Stored entries:
####################
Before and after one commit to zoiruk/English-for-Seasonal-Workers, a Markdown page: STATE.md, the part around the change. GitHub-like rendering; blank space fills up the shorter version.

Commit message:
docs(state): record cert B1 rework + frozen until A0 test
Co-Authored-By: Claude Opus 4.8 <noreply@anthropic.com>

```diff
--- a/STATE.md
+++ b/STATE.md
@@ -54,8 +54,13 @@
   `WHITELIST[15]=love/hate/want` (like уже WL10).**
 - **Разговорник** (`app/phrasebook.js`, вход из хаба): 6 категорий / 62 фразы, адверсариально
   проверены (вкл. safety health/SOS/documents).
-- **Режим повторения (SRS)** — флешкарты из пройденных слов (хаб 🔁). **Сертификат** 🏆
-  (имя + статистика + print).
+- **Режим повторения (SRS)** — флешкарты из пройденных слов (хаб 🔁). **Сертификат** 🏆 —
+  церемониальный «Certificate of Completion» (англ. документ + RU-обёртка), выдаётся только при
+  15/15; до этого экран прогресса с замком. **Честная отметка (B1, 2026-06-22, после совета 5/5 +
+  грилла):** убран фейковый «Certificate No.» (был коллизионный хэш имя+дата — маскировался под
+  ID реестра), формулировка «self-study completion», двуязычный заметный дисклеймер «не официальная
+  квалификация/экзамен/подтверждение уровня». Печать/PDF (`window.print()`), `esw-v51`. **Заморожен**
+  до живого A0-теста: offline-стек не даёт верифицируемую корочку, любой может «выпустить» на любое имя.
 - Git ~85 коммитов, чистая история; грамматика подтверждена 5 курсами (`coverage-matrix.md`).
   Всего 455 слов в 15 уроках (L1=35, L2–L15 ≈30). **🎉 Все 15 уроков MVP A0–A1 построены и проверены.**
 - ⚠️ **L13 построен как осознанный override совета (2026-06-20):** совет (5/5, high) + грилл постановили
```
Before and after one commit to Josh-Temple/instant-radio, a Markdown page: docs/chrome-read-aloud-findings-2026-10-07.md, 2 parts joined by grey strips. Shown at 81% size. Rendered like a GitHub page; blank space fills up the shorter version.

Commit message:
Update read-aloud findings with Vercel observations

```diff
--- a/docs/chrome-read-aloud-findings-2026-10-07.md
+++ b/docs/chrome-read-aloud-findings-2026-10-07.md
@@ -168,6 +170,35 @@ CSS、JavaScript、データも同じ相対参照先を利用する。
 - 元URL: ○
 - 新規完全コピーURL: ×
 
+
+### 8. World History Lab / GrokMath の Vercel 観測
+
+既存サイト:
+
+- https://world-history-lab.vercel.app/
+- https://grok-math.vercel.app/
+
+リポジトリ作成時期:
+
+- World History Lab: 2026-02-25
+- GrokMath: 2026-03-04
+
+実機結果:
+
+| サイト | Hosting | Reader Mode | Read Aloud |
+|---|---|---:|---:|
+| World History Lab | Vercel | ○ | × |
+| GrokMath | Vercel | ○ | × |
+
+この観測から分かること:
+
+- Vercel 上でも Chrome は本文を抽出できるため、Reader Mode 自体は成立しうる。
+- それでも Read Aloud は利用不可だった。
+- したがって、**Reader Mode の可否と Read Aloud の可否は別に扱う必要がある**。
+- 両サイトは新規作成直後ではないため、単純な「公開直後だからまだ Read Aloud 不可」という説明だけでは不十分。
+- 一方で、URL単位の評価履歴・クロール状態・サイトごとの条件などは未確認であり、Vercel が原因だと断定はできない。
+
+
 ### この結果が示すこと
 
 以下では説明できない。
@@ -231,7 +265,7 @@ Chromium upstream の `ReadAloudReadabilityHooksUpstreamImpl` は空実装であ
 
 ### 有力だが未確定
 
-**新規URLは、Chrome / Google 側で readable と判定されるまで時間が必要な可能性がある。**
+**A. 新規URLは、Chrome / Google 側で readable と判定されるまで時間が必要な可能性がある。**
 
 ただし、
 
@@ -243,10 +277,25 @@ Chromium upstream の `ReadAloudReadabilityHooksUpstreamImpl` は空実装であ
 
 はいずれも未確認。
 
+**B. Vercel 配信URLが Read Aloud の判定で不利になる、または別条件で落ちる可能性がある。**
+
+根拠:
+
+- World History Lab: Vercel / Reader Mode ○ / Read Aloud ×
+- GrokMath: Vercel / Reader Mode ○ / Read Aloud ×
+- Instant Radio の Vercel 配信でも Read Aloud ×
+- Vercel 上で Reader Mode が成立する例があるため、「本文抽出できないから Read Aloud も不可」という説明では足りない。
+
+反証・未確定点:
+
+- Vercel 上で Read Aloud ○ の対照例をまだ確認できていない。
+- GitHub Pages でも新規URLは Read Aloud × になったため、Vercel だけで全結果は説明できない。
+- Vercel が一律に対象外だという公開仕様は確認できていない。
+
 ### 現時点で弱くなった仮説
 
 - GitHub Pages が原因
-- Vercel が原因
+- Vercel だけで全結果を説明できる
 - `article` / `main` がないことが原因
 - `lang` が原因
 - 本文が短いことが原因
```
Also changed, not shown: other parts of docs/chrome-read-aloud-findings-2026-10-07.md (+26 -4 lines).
####################
Restate the data above in full, word for word.

Before and after one commit to zoiruk/English-for-Seasonal-Workers, a Markdown page: STATE.md, the part around the change. GitHub-like rendering; blank space fills up the shorter version.

Commit message:
docs(state): record cert B1 rework + frozen until A0 test
Co-Authored-By: Claude Opus 4.8 <noreply@anthropic.com>

```diff
--- a/STATE.md
+++ b/STATE.md
@@ -54,8 +54,13 @@
   `WHITELIST[15]=love/hate/want` (like уже WL10).**
 - **Разговорник** (`app/phrasebook.js`, вход из хаба): 6 категорий / 62 фразы, адверсариально
   проверены (вкл. safety health/SOS/documents).
-- **Режим повторения (SRS)** — флешкарты из пройденных слов (хаб 🔁). **Сертификат** 🏆
-  (имя + статистика + print).
+- **Режим повторения (SRS)** — флешкарты из пройденных слов (хаб 🔁). **Сертификат** 🏆 —
+  церемониальный «Certificate of Completion» (англ. документ + RU-обёртка), выдаётся только при
+  15/15; до этого экран прогресса с замком. **Честная отметка (B1, 2026-06-22, после совета 5/5 +
+  грилла):** убран фейковый «Certificate No.» (был коллизионный хэш имя+дата — маскировался под
+  ID реестра), формулировка «self-study completion», двуязычный заметный дисклеймер «не официальная
+  квалификация/экзамен/подтверждение уровня». Печать/PDF (`window.print()`), `esw-v51`. **Заморожен**
+  до живого A0-теста: offline-стек не даёт верифицируемую корочку, любой может «выпустить» на любое имя.
 - Git ~85 коммитов, чистая история; грамматика подтверждена 5 курсами (`coverage-matrix.md`).
   Всего 455 слов в 15 уроках (L1=35, L2–L15 ≈30). **🎉 Все 15 уроков MVP A0–A1 построены и проверены.**
 - ⚠️ **L13 построен как осознанный override совета (2026-06-20):** совет (5/5, high) + грилл постановили
```
Before and after one commit to Josh-Temple/instant-radio, a Markdown page: docs/chrome-read-aloud-findings-2026-10-07.md, 2 parts joined by grey strips. Shown at 81% size. Rendered like a GitHub page; blank space fills up the shorter version.

Commit message:
Update read-aloud findings with Vercel observations

```diff
--- a/docs/chrome-read-aloud-findings-2026-10-07.md
+++ b/docs/chrome-read-aloud-findings-2026-10-07.md
@@ -168,6 +170,35 @@ CSS、JavaScript、データも同じ相対参照先を利用する。
 - 元URL: ○
 - 新規完全コピーURL: ×
 
+
+### 8. World History Lab / GrokMath の Vercel 観測
+
+既存サイト:
+
+- https://world-history-lab.vercel.app/
+- https://grok-math.vercel.app/
+
+リポジトリ作成時期:
+
+- World History Lab: 2026-02-25
+- GrokMath: 2026-03-04
+
+実機結果:
+
+| サイト | Hosting | Reader Mode | Read Aloud |
+|---|---|---:|---:|
+| World History Lab | Vercel | ○ | × |
+| GrokMath | Vercel | ○ | × |
+
+この観測から分かること:
+
+- Vercel 上でも Chrome は本文を抽出できるため、Reader Mode 自体は成立しうる。
+- それでも Read Aloud は利用不可だった。
+- したがって、**Reader Mode の可否と Read Aloud の可否は別に扱う必要がある**。
+- 両サイトは新規作成直後ではないため、単純な「公開直後だからまだ Read Aloud 不可」という説明だけでは不十分。
+- 一方で、URL単位の評価履歴・クロール状態・サイトごとの条件などは未確認であり、Vercel が原因だと断定はできない。
+
+
 ### この結果が示すこと
 
 以下では説明できない。
@@ -231,7 +265,7 @@ Chromium upstream の `ReadAloudReadabilityHooksUpstreamImpl` は空実装であ
 
 ### 有力だが未確定
 
-**新規URLは、Chrome / Google 側で readable と判定されるまで時間が必要な可能性がある。**
+**A. 新規URLは、Chrome / Google 側で readable と判定されるまで時間が必要な可能性がある。**
 
 ただし、
 
@@ -243,10 +277,25 @@ Chromium upstream の `ReadAloudReadabilityHooksUpstreamImpl` は空実装であ
 
 はいずれも未確認。
 
+**B. Vercel 配信URLが Read Aloud の判定で不利になる、または別条件で落ちる可能性がある。**
+
+根拠:
+
+- World History Lab: Vercel / Reader Mode ○ / Read Aloud ×
+- GrokMath: Vercel / Reader Mode ○ / Read Aloud ×
+- Instant Radio の Vercel 配信でも Read Aloud ×
+- Vercel 上で Reader Mode が成立する例があるため、「本文抽出できないから Read Aloud も不可」という説明では足りない。
+
+反証・未確定点:
+
+- Vercel 上で Read Aloud ○ の対照例をまだ確認できていない。
+- GitHub Pages でも新規URLは Read Aloud × になったため、Vercel だけで全結果は説明できない。
+- Vercel が一律に対象外だという公開仕様は確認できていない。
+
 ### 現時点で弱くなった仮説
 
 - GitHub Pages が原因
-- Vercel が原因
+- Vercel だけで全結果を説明できる
 - `article` / `main` がないことが原因
 - `lang` が原因
 - 本文が短いことが原因
```
Also changed, not shown: other parts of docs/chrome-read-aloud-findings-2026-10-07.md (+26 -4 lines).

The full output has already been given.